Supplied material>
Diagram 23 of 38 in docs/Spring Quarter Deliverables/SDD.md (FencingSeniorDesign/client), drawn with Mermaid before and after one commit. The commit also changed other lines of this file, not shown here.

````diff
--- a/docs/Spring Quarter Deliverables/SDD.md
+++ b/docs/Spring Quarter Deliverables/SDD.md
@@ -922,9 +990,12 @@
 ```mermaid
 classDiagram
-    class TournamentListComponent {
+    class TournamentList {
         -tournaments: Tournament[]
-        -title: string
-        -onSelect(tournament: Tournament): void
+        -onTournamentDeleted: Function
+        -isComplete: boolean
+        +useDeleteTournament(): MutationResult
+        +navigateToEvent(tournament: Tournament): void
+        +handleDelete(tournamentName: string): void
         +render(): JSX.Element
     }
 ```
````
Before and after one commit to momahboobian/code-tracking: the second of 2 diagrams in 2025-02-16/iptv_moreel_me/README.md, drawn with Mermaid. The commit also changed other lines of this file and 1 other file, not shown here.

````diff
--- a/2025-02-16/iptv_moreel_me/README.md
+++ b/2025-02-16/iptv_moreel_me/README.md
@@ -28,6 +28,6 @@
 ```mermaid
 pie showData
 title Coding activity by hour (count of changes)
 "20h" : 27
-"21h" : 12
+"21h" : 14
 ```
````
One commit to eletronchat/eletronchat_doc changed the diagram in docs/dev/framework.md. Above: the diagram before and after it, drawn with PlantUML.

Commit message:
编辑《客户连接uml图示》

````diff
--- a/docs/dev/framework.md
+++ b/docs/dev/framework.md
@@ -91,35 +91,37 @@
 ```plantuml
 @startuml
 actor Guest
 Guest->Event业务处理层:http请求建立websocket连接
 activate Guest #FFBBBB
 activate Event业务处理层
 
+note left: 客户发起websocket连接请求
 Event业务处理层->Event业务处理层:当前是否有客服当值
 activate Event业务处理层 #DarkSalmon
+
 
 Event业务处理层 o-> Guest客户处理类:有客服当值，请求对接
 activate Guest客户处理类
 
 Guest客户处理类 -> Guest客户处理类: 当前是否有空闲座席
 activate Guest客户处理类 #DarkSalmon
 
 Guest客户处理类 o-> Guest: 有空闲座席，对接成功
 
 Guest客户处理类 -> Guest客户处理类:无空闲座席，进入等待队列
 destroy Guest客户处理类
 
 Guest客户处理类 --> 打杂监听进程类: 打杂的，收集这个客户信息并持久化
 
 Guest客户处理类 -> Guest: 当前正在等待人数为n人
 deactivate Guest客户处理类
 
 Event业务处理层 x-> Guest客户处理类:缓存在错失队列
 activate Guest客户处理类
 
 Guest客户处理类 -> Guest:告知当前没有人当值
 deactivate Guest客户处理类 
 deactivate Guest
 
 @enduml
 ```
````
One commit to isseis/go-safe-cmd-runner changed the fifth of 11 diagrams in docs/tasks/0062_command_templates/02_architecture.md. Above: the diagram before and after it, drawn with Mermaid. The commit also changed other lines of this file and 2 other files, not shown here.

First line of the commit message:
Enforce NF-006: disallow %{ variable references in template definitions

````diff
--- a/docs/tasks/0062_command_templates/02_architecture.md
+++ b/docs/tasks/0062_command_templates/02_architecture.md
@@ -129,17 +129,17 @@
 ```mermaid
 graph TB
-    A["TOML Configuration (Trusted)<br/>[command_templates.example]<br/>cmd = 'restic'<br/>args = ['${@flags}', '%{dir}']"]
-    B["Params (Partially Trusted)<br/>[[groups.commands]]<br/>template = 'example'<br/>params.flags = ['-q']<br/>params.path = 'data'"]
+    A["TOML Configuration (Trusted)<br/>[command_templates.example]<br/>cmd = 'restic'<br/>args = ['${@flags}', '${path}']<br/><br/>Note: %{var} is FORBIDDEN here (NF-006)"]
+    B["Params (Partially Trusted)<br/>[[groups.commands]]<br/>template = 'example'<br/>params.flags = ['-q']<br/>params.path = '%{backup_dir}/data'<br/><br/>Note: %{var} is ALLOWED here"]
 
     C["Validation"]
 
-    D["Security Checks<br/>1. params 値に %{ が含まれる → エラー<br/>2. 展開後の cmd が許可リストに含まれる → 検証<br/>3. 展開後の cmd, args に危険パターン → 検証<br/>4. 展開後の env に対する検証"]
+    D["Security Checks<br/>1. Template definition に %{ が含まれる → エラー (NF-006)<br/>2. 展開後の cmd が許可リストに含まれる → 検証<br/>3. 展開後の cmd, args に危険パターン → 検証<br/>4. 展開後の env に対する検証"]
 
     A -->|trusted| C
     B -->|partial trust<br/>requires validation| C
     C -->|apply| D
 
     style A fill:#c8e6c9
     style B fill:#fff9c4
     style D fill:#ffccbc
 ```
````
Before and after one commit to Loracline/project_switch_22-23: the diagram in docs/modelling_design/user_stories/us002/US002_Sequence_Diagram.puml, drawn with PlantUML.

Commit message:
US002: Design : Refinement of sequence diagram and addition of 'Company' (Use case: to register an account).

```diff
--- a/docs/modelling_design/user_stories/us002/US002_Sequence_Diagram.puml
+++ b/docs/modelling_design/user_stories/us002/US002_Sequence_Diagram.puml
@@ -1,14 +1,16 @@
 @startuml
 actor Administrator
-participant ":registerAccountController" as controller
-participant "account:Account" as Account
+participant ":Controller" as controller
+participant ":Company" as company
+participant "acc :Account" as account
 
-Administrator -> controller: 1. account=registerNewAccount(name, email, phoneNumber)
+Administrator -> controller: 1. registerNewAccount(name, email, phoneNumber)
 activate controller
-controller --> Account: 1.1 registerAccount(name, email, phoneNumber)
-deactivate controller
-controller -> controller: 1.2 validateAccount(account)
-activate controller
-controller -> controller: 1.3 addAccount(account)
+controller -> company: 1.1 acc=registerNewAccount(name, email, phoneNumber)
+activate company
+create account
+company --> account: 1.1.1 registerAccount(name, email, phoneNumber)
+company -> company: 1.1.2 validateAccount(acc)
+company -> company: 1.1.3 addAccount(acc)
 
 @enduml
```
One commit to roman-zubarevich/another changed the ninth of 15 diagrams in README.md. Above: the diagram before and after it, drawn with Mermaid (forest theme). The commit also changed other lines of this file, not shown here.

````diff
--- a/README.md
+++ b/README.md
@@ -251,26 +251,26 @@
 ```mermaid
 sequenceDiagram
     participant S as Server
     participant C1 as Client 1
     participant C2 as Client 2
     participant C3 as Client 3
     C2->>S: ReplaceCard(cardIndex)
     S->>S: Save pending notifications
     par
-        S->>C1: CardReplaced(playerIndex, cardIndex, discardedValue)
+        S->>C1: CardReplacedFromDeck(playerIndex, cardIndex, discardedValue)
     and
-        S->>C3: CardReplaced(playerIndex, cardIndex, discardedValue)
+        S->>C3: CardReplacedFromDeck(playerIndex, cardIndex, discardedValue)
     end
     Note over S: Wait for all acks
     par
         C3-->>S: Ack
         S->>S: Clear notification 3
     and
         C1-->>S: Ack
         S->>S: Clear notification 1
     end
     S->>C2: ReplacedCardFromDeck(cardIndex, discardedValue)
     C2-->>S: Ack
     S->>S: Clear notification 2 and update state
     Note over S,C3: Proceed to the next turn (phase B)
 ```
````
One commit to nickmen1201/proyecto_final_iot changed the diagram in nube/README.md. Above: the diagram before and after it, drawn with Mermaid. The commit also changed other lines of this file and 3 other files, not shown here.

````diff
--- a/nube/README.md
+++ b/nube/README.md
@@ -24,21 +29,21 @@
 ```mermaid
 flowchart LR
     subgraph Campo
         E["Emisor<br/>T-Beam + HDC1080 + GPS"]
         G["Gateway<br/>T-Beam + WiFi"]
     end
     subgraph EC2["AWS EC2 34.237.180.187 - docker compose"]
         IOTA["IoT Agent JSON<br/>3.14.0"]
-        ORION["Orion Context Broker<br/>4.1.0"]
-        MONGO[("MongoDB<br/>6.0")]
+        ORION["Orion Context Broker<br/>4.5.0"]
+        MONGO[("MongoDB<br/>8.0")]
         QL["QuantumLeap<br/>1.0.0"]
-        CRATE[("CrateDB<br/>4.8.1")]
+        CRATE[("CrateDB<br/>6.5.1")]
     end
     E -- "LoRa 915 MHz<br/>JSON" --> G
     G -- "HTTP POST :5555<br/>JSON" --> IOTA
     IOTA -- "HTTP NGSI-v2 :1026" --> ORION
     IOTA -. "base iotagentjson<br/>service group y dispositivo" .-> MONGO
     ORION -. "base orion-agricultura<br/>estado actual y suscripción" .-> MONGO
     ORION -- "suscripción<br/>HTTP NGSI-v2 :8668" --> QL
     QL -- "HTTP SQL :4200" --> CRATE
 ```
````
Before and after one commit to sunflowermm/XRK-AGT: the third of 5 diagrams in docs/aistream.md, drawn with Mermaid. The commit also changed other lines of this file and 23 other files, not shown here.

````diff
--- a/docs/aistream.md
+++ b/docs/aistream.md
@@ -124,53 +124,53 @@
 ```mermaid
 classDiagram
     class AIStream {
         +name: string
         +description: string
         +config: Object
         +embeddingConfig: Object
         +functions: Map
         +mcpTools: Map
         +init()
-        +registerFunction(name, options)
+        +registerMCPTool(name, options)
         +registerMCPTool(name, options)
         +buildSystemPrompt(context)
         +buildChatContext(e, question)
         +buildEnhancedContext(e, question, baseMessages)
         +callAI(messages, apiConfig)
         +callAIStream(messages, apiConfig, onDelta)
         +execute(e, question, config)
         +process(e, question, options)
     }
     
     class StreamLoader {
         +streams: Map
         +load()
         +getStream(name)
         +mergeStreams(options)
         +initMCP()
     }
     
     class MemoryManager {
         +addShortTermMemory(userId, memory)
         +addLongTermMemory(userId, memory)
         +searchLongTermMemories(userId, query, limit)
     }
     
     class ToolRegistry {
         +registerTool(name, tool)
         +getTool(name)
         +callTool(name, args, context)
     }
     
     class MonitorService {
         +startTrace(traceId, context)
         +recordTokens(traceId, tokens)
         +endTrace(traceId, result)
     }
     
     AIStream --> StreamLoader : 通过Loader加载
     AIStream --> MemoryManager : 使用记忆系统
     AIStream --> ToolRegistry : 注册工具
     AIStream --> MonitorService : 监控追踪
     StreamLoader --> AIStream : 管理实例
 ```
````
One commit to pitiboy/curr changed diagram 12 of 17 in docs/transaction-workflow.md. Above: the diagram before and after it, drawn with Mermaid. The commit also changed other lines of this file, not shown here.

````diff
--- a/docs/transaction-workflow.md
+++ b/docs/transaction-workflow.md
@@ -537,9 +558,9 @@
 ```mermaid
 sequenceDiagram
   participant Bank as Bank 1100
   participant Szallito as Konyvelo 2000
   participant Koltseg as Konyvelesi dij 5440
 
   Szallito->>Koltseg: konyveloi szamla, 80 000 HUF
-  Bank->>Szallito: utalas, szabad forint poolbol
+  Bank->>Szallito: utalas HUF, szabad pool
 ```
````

Exercise objective> Working from the entries above, find every line in which the word "userId" occurs and copy it.

Exercise result>
         +addShortTermMemory(userId, memory)
         +addLongTermMemory(userId, memory)
         +searchLongTermMemories(userId, query, limit)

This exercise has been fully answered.